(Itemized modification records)
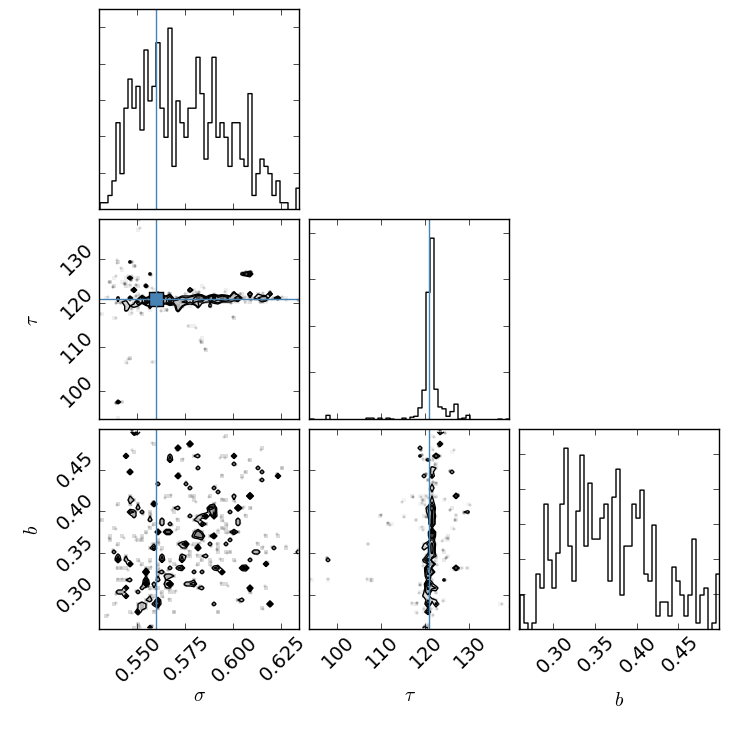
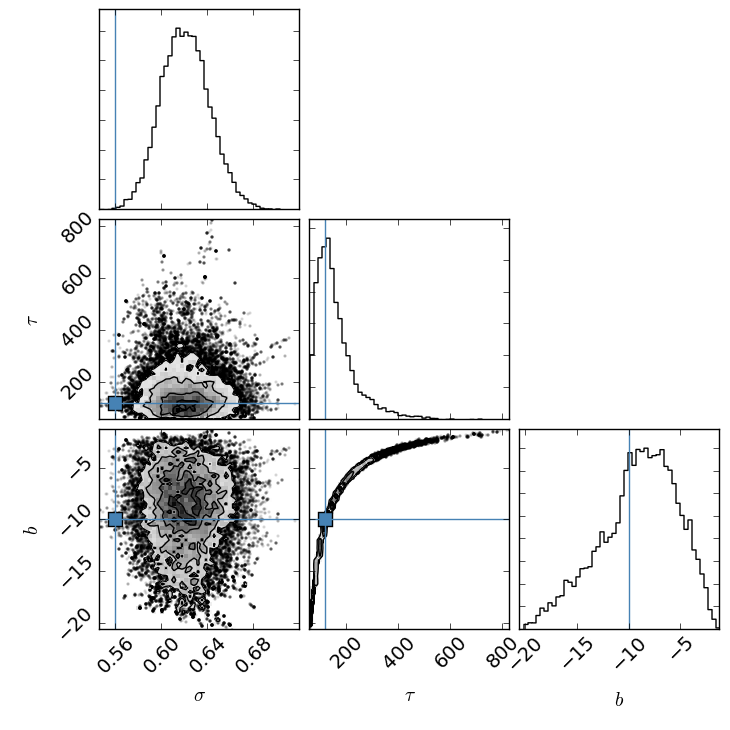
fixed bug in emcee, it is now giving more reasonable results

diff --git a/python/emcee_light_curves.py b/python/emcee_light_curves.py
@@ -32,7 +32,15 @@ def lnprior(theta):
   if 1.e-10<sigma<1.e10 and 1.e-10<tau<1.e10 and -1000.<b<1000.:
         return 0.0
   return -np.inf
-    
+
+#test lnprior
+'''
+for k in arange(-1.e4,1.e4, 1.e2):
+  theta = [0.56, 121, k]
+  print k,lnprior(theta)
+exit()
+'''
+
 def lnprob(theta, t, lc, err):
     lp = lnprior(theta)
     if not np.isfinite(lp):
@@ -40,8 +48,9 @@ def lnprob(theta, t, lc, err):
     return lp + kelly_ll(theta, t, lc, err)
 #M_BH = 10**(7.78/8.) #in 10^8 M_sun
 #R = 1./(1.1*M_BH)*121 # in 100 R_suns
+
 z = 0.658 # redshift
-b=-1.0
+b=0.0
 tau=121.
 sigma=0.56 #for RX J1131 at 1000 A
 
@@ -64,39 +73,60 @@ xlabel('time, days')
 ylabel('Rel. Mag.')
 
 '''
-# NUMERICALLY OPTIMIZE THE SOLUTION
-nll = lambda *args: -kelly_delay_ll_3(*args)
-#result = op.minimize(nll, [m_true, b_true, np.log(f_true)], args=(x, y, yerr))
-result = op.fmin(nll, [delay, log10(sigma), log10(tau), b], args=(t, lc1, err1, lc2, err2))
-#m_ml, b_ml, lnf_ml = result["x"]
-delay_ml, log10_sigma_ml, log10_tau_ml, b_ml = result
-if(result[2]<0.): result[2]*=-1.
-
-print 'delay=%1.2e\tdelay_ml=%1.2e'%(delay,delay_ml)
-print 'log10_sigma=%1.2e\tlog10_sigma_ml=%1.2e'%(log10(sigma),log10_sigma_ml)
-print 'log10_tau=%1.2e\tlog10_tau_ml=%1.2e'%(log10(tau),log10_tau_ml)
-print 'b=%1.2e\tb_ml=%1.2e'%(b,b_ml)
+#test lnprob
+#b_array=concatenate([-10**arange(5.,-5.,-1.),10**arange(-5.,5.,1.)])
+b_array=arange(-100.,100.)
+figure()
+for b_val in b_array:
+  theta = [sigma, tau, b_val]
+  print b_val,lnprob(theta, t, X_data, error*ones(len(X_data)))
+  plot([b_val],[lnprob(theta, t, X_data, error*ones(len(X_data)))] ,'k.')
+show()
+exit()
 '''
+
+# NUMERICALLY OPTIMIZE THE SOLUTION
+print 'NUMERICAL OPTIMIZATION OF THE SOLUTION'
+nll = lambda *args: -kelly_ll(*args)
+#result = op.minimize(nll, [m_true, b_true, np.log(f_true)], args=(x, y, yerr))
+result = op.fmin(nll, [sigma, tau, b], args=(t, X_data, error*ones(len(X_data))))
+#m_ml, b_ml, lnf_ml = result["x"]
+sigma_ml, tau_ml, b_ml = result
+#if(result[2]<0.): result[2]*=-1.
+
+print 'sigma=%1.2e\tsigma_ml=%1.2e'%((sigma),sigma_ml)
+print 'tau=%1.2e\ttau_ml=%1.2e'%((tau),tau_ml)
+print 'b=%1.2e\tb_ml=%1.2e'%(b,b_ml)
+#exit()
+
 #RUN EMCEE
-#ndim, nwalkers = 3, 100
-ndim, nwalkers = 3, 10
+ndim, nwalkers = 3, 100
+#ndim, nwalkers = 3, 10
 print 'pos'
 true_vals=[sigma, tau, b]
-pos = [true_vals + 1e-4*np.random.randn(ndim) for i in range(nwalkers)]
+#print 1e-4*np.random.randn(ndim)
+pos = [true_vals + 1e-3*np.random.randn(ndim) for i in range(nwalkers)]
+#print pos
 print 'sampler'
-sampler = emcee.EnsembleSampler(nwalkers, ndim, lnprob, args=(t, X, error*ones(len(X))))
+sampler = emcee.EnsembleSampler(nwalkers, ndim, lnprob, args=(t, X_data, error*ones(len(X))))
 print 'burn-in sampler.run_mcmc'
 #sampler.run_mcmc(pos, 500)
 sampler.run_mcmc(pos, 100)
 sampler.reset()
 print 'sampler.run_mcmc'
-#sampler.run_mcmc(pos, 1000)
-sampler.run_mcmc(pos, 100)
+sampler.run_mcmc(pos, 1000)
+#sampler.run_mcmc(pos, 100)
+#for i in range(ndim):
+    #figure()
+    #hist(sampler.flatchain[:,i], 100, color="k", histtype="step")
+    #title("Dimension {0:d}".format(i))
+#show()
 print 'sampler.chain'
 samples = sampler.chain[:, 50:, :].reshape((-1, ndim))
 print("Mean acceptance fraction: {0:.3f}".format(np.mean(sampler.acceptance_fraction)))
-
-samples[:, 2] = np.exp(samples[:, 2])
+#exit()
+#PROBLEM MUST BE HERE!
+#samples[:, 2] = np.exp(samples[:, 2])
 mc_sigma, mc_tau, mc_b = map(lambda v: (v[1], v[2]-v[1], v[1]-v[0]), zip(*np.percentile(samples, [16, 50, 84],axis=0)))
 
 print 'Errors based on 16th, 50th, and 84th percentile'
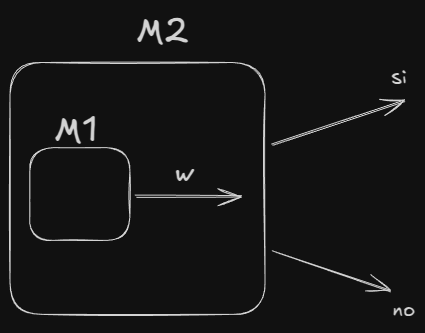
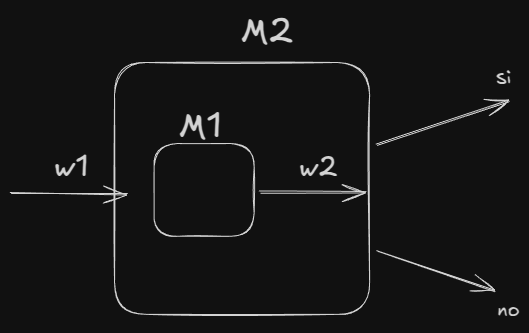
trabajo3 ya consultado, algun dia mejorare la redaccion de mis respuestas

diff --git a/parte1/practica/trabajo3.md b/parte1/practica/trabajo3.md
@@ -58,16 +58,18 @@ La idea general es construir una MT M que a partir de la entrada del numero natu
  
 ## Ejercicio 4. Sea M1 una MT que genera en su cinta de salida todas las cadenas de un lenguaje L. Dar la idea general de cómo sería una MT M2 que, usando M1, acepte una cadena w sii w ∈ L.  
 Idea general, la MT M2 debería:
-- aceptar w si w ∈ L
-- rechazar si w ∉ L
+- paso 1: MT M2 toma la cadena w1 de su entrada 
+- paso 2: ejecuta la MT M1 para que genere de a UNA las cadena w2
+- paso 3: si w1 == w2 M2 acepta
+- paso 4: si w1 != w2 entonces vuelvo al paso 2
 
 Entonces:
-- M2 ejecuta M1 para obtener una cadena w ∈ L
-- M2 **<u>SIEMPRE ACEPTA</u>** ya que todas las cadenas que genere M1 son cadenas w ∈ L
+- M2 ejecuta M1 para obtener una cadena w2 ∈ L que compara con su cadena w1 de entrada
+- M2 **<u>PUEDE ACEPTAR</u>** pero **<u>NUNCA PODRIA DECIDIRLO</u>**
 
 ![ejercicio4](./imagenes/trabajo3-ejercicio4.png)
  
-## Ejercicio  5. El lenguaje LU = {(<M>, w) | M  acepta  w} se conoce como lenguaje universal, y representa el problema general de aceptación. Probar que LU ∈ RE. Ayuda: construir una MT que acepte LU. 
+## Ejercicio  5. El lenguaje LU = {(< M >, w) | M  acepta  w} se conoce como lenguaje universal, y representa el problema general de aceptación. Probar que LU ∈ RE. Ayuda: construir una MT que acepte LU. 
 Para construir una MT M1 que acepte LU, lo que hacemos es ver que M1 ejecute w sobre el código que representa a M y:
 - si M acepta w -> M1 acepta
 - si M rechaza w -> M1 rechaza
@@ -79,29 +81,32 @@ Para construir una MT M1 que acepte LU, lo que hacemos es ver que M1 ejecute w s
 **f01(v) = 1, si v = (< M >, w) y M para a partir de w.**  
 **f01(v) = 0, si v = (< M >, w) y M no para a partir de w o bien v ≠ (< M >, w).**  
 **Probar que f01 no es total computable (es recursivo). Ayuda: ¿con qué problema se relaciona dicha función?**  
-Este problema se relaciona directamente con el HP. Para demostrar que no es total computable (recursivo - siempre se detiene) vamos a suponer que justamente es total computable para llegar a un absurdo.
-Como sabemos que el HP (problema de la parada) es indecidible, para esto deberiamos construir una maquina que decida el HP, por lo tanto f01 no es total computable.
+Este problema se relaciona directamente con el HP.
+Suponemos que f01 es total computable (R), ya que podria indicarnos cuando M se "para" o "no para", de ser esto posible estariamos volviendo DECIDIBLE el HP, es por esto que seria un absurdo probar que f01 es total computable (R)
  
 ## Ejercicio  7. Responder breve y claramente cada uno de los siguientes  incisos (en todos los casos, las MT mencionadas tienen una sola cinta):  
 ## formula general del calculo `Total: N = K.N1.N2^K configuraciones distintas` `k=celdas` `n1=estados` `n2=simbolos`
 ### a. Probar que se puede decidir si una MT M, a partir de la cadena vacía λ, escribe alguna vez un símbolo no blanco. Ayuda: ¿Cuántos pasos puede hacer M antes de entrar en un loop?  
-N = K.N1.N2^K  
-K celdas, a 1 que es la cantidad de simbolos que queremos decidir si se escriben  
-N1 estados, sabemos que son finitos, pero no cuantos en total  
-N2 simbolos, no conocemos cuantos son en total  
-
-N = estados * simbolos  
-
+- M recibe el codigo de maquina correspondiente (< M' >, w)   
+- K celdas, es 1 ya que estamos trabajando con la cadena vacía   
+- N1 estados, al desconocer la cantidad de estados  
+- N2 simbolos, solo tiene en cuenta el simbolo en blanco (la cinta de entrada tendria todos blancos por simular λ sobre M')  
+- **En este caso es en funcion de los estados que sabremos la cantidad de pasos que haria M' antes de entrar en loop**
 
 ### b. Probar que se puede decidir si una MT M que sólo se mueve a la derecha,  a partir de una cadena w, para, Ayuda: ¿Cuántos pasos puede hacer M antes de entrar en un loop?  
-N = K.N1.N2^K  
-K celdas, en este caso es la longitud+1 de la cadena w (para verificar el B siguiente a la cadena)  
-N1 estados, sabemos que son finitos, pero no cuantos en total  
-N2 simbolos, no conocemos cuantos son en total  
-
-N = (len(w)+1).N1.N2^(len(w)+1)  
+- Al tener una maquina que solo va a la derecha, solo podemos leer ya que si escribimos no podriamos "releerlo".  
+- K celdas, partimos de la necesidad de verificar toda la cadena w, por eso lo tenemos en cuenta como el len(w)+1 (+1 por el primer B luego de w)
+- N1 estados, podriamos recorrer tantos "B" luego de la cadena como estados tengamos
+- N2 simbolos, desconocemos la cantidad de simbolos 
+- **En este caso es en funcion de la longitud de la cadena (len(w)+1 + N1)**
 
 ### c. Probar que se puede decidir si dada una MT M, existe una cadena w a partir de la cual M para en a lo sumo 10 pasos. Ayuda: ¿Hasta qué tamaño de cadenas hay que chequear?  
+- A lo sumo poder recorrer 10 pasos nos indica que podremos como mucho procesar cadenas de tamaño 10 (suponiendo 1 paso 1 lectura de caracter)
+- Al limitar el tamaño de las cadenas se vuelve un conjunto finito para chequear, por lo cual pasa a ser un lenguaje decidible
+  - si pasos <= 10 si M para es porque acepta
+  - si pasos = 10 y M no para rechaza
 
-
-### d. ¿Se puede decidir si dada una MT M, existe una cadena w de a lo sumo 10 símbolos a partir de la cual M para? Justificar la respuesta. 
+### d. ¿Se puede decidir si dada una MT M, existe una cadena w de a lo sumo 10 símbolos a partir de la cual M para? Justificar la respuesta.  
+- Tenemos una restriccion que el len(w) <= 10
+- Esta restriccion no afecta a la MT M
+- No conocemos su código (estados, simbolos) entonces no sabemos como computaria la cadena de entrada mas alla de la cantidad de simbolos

**Assignment**
Would you copy out exactly the lines above that start at the one containing "-# NUMERICALLY OPTIMIZE THE SOLUTION" and end at the one containing "print 'sampler'", inclusive?

**Problem solution**
-# NUMERICALLY OPTIMIZE THE SOLUTION
-nll = lambda *args: -kelly_delay_ll_3(*args)
-#result = op.minimize(nll, [m_true, b_true, np.log(f_true)], args=(x, y, yerr))
-result = op.fmin(nll, [delay, log10(sigma), log10(tau), b], args=(t, lc1, err1, lc2, err2))
-#m_ml, b_ml, lnf_ml = result["x"]
-delay_ml, log10_sigma_ml, log10_tau_ml, b_ml = result
-if(result[2]<0.): result[2]*=-1.
-
-print 'delay=%1.2e\tdelay_ml=%1.2e'%(delay,delay_ml)
-print 'log10_sigma=%1.2e\tlog10_sigma_ml=%1.2e'%(log10(sigma),log10_sigma_ml)
-print 'log10_tau=%1.2e\tlog10_tau_ml=%1.2e'%(log10(tau),log10_tau_ml)
-print 'b=%1.2e\tb_ml=%1.2e'%(b,b_ml)
+#test lnprob
+#b_array=concatenate([-10**arange(5.,-5.,-1.),10**arange(-5.,5.,1.)])
+b_array=arange(-100.,100.)
+figure()
+for b_val in b_array:
+  theta = [sigma, tau, b_val]
+  print b_val,lnprob(theta, t, X_data, error*ones(len(X_data)))
+  plot([b_val],[lnprob(theta, t, X_data, error*ones(len(X_data)))] ,'k.')
+show()
+exit()
 '''
+
+# NUMERICALLY OPTIMIZE THE SOLUTION
+print 'NUMERICAL OPTIMIZATION OF THE SOLUTION'
+nll = lambda *args: -kelly_ll(*args)
+#result = op.minimize(nll, [m_true, b_true, np.log(f_true)], args=(x, y, yerr))
+result = op.fmin(nll, [sigma, tau, b], args=(t, X_data, error*ones(len(X_data))))
+#m_ml, b_ml, lnf_ml = result["x"]
+sigma_ml, tau_ml, b_ml = result
+#if(result[2]<0.): result[2]*=-1.
+
+print 'sigma=%1.2e\tsigma_ml=%1.2e'%((sigma),sigma_ml)
+print 'tau=%1.2e\ttau_ml=%1.2e'%((tau),tau_ml)
+print 'b=%1.2e\tb_ml=%1.2e'%(b,b_ml)
+#exit()
+
 #RUN EMCEE
-#ndim, nwalkers = 3, 100
-ndim, nwalkers = 3, 10
+ndim, nwalkers = 3, 100
+#ndim, nwalkers = 3, 10
 print 'pos'
 true_vals=[sigma, tau, b]
-pos = [true_vals + 1e-4*np.random.randn(ndim) for i in range(nwalkers)]
+#print 1e-4*np.random.randn(ndim)
+pos = [true_vals + 1e-3*np.random.randn(ndim) for i in range(nwalkers)]
+#print pos
 print 'sampler'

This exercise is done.